* PROBLEM DESCRIPTION
Among the records that follow, find each line holding the word "diagram" and copy it.

* Revision comparison data
....

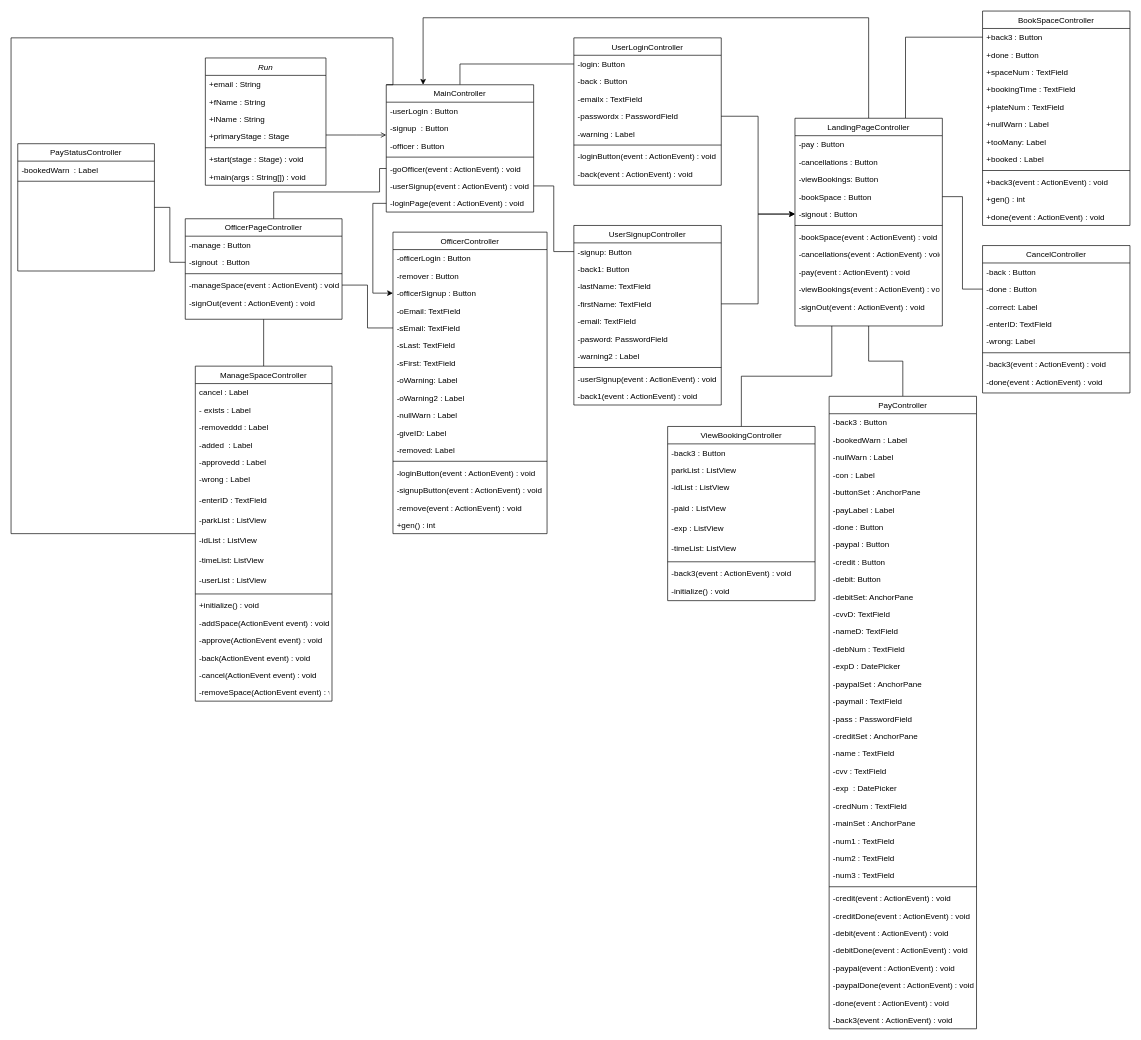
nourinjh/ExpressParking keeps this draw.io diagram as EECS3311-Project/documents/ExpressParkingDiagram.drawio. Above is the earlier version. Source tidied: cells renumbered, new cells numbered last; positions are measured from the earlier drawing's top-left corner, leaving out a move shared by most shapes. Both pictures are drawn from the tidied source at 67%, with x=0, y=0 at pixel (11, 11).
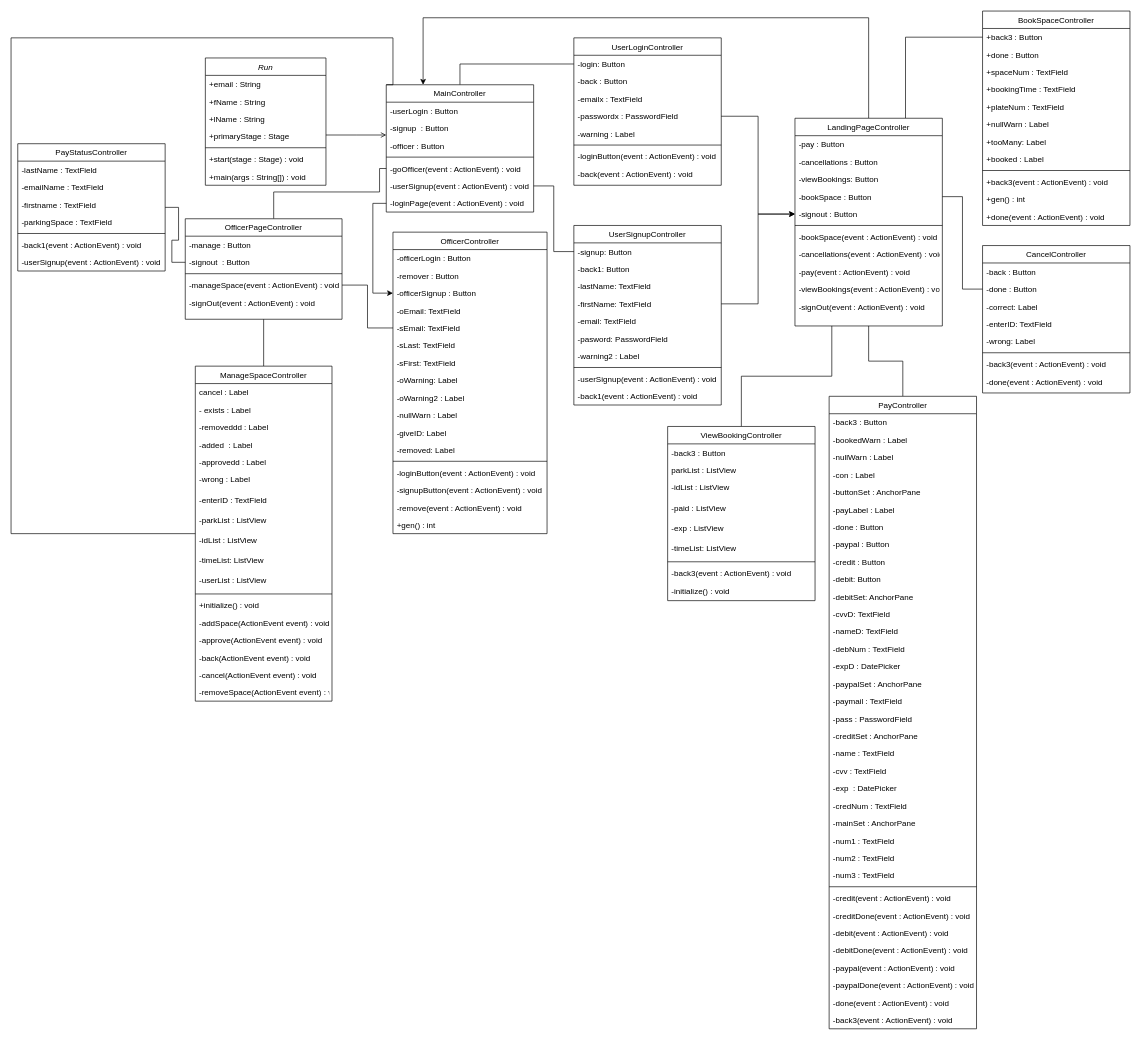
The same diagram, later.

Diff of the diagram source:
```diff
@@
     <mxCell id="177" value="PayStatusController" style="swimlane;fontStyle=0;align=center;verticalAlign=top;horizontal=1;startSize=26;rounded=0;shadow=0;strokeWidth=1;" parent="1" vertex="1">
-      <mxGeometry x="10" y="198" width="204" height="190" as="geometry" />
+      <mxGeometry x="10" y="198" width="220" height="190" as="geometry" />
     </mxCell>
-    <mxCell id="178" value="-bookedWarn  : Label" style="text;align=left;verticalAlign=top;spacingLeft=4;spacingRight=4;overflow=hidden;rounded=0;shadow=0;html=0;" parent="177" vertex="1">
-      <mxGeometry y="26" width="204" height="26" as="geometry" />
+    <mxCell id="178" value="-lastName : TextField" style="text;align=left;verticalAlign=top;spacingLeft=4;spacingRight=4;overflow=hidden;rounded=0;shadow=0;html=0;" parent="177" vertex="1">
+      <mxGeometry y="26" width="220" height="26" as="geometry" />
     </mxCell>
+    <mxCell id="181" value="-emailName : TextField" style="text;align=left;verticalAlign=top;spacingLeft=4;spacingRight=4;overflow=hidden;rounded=0;shadow=0;html=0;" parent="177" vertex="1">
+      <mxGeometry y="52" width="220" height="26" as="geometry" />
+    </mxCell>
+    <mxCell id="182" value="-firstname : TextField" style="text;align=left;verticalAlign=top;spacingLeft=4;spacingRight=4;overflow=hidden;rounded=0;shadow=0;html=0;" parent="177" vertex="1">
+      <mxGeometry y="78" width="220" height="26" as="geometry" />
+    </mxCell>
+    <mxCell id="183" value="-parkingSpace : TextField" style="text;align=left;verticalAlign=top;spacingLeft=4;spacingRight=4;overflow=hidden;rounded=0;shadow=0;html=0;" parent="177" vertex="1">
+      <mxGeometry y="104" width="220" height="26" as="geometry" />
+    </mxCell>
     <mxCell id="179" style="line;html=1;strokeWidth=1;align=left;verticalAlign=middle;spacingTop=-1;spacingLeft=3;spacingRight=3;labelPosition=right;" parent="177" vertex="1">
-      <mxGeometry y="52" width="204" height="8" as="geometry" />
+      <mxGeometry y="130" width="220" height="8" as="geometry" />
     </mxCell>
+    <mxCell id="184" value="-back1(event : ActionEvent) : void" style="text;align=left;verticalAlign=top;spacingLeft=4;spacingRight=4;overflow=hidden;" parent="177" vertex="1">
+      <mxGeometry y="138" width="220" height="26" as="geometry" />
+    </mxCell>
+    <mxCell id="185" value="-userSignup(event : ActionEvent) : void" style="text;align=left;verticalAlign=top;spacingLeft=4;spacingRight=4;overflow=hidden;" parent="177" vertex="1">
+      <mxGeometry y="164" width="220" height="26" as="geometry" />
+    </mxCell>
```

....

* EXERCISE RESULT
nourinjh/ExpressParking keeps this draw.io diagram as EECS3311-Project/documents/ExpressParkingDiagram.drawio. Above is the earlier version. Source tidied: cells renumbered, new cells numbered last; positions are measured from the earlier drawing's top-left corner, leaving out a move shared by most shapes. Both pictures are drawn from the tidied source at 67%, with x=0, y=0 at pixel (11, 11).
The same diagram, later.
Diff of the diagram source:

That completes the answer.